Which lines of the data below include the string "routes"? Return each of them.

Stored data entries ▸
##########
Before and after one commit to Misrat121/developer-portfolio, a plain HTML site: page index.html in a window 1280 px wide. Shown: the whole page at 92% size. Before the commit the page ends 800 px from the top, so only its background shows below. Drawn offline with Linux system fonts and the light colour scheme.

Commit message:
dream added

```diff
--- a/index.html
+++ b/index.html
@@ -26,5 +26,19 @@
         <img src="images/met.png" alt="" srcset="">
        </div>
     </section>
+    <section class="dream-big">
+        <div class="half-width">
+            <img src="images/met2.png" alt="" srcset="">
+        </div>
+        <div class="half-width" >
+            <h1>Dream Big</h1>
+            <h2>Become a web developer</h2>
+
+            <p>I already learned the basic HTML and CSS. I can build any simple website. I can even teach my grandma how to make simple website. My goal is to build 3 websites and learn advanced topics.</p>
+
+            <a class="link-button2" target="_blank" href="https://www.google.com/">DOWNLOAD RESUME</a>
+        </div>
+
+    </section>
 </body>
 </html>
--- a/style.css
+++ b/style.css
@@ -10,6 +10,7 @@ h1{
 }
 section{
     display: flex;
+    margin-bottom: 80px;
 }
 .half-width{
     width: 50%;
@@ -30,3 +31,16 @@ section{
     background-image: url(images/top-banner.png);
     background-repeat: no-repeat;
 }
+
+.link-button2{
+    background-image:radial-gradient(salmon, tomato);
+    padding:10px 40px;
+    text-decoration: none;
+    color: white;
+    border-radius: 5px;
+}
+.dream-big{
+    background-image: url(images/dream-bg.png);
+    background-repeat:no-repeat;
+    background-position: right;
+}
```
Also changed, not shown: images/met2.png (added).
##########
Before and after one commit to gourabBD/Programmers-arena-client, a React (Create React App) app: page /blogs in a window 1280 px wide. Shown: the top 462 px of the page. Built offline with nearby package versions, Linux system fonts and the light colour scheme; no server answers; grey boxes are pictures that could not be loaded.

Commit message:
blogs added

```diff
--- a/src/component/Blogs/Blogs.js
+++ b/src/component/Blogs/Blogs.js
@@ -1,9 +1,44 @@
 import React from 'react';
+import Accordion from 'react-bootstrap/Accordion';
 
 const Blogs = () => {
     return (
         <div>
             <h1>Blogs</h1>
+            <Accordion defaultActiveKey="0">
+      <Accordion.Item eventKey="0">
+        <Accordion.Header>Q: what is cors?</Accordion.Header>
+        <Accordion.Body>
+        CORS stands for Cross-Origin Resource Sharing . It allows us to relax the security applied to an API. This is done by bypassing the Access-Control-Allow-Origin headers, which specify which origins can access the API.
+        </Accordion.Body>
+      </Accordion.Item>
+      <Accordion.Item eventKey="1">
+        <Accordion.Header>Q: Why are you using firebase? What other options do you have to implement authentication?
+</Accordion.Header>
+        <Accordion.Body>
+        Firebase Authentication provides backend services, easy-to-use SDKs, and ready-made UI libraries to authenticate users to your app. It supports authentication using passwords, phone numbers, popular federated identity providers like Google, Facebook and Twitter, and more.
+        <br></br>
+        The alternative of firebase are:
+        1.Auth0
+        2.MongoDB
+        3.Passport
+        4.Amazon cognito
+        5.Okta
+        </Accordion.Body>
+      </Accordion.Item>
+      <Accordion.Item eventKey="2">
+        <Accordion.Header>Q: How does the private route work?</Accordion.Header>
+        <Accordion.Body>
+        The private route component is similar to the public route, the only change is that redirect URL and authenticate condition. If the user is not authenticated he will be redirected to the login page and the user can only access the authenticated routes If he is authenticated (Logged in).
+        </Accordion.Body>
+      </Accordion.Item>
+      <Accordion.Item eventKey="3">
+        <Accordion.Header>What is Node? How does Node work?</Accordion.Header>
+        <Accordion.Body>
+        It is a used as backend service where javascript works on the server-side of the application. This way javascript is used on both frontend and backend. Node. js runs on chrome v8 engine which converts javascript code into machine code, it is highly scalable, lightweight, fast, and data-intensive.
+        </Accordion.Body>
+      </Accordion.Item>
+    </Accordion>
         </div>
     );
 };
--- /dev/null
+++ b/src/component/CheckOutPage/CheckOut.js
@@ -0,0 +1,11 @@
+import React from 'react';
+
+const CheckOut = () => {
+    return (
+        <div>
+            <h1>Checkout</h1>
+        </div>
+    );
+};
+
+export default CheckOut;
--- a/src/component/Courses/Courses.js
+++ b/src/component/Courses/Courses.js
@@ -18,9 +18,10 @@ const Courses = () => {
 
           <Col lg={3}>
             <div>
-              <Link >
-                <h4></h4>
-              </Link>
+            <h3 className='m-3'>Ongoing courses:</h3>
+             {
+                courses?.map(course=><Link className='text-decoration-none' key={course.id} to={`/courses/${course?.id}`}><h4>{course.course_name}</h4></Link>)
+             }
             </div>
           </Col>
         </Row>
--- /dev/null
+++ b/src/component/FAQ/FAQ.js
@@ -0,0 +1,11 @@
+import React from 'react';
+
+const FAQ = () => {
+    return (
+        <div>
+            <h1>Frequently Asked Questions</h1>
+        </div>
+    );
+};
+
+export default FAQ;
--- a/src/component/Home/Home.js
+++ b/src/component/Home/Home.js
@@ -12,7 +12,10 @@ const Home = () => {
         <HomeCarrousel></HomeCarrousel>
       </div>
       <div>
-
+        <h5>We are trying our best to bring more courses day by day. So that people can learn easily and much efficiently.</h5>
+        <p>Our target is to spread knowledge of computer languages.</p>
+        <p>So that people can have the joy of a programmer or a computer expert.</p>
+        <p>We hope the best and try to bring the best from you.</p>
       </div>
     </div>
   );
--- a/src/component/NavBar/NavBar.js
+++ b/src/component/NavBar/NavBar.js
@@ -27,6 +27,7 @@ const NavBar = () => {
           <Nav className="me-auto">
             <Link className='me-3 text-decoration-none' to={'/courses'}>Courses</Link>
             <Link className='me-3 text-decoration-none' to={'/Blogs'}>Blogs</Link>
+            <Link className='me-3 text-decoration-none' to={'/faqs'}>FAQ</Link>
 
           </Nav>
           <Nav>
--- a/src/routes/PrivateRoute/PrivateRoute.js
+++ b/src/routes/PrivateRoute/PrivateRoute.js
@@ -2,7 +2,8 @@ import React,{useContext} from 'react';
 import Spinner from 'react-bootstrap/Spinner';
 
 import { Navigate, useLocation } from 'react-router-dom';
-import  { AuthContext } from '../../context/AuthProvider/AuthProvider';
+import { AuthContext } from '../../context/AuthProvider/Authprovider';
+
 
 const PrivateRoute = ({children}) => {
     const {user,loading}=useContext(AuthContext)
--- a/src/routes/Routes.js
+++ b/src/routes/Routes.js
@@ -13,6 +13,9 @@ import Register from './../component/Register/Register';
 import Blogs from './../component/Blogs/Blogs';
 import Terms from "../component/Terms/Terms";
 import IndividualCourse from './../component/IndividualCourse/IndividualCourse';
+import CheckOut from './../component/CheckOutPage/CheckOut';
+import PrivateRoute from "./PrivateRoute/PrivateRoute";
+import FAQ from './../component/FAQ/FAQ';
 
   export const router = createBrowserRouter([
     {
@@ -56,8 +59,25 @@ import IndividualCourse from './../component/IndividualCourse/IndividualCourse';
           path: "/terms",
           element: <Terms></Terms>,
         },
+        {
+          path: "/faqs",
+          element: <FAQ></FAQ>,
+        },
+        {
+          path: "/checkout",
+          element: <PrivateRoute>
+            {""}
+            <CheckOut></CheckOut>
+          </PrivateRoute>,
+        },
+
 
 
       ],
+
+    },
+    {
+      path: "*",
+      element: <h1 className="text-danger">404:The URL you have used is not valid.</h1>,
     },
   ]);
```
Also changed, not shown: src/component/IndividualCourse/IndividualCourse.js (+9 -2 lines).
##########
ANSWER BOX ▸
+        The private route component is similar to the public route, the only change is that redirect URL and authenticate condition. If the user is not authenticated he will be redirected to the login page and the user can only access the authenticated routes If he is authenticated (Logged in).
--- a/src/routes/PrivateRoute/PrivateRoute.js
+++ b/src/routes/PrivateRoute/PrivateRoute.js
--- a/src/routes/Routes.js
+++ b/src/routes/Routes.js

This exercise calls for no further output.